A large, long term study of older adults has analysed the predictors of mortality. In decreasing order, they are:

  • Smoking (hazard ratio of 1.9, which means 90% more likely to cause death than not smoking)
  • Divorce (1.4)
  • Alcohol abuse (1.3)
  • Financial difficulties (1.3)
  • Unemployment (1.3)
  • Life dissatisfaction (1.3)
  • Never married (1.3)
  • Low mood (1.2)
  • Negative interactions with family (1.2)
  • Negative childhood experiences (1.2)
  • Discrimination (1.2)
  • Pessimism (1.2)
  • Inactivity (1.2)
  • Loneliness (1.1)
  • Lower wealth (1.1)
  • Insomnia (1.1)
  • Lower education (1.1)
  • Religion (1, which means no difference)

These findings emphasise the importance of social determinants, such as childhood experiences, employment,  and support from friends and family, in addition to the well documented risk factors such as smoking, alcohol abuse or inactivity. Other studies also identify:

  • Self-reported health status
  • Mobility limitations
  • Functional capacity – ability to perform activities of daily living at home (e.g. showering)
  • Mental health condition

This highlights the need to consider broader influences beyond physical risk factors – all aspects of our lives impact our health and well-being!

References:
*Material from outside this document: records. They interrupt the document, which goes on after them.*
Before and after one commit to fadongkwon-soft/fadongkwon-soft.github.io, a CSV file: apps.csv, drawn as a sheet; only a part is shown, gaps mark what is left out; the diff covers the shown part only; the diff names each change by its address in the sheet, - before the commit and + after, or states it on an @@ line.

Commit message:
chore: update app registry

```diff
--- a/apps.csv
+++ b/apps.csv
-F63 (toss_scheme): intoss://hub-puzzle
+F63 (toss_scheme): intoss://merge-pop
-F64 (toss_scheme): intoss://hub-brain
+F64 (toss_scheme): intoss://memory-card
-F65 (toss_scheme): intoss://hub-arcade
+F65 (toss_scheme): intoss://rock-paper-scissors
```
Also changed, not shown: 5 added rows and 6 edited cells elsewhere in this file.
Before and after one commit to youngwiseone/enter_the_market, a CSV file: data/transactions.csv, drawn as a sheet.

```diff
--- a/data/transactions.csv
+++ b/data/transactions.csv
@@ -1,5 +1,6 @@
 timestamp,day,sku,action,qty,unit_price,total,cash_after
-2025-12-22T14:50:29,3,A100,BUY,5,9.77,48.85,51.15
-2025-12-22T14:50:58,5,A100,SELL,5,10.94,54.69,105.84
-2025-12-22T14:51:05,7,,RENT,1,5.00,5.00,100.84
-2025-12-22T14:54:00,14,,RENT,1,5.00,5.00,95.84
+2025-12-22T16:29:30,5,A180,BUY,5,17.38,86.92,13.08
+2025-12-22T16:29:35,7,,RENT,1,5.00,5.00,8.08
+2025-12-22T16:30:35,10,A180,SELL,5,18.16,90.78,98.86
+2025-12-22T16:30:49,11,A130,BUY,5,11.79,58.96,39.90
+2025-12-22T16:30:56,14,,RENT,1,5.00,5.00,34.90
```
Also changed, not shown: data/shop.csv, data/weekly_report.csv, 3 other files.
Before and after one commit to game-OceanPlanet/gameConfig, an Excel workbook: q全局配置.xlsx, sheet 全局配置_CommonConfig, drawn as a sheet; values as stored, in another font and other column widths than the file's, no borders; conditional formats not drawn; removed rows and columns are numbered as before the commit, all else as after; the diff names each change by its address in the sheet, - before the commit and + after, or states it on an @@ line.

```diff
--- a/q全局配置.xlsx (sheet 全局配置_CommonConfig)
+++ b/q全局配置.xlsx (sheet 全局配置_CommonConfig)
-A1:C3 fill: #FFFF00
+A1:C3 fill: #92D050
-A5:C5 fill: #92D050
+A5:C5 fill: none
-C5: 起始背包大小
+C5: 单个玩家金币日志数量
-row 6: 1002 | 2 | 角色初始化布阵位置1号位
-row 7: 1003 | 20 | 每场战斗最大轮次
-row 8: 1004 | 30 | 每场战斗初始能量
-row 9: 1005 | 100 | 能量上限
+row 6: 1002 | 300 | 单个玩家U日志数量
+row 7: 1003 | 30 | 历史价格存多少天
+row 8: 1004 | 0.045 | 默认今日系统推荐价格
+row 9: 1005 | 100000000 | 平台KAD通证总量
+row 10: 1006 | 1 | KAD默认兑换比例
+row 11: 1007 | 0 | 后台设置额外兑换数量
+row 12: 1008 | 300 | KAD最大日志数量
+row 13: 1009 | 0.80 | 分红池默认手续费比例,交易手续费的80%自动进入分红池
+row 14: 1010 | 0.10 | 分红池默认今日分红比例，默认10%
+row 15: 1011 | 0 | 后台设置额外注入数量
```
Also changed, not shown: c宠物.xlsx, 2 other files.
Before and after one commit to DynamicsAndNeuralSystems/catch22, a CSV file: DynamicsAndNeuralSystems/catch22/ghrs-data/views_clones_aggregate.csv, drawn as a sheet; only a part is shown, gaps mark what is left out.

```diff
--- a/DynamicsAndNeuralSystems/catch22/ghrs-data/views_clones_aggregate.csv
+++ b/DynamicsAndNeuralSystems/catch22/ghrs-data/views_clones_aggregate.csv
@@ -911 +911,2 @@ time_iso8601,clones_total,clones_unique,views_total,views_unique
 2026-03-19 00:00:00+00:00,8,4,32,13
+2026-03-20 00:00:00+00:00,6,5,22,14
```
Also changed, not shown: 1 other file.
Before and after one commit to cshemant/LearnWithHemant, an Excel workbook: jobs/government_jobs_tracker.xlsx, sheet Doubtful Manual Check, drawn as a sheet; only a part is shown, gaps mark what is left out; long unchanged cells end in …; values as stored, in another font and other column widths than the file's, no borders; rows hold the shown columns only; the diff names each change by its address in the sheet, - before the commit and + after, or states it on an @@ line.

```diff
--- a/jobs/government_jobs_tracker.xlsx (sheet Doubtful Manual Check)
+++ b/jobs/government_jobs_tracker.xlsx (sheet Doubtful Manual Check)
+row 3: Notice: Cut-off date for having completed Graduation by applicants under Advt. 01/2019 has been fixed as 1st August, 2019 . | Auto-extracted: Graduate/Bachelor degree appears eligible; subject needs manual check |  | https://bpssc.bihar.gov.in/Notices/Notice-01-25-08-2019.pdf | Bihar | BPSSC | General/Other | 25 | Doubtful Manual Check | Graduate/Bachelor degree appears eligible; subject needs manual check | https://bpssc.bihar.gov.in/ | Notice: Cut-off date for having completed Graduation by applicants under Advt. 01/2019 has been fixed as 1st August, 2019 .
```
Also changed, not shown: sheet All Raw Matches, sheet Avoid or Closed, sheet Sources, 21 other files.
  • https://www.pnas.org/content/117/28/16273
  • https://www.ncbi.nlm.nih.gov/pmc/articles/PMC5791760/
  • https://www.ncbi.nlm.nih.gov/pmc/articles/PMC4951106/
  • https://jech.bmj.com/content/jech/39/4/337.full.pdf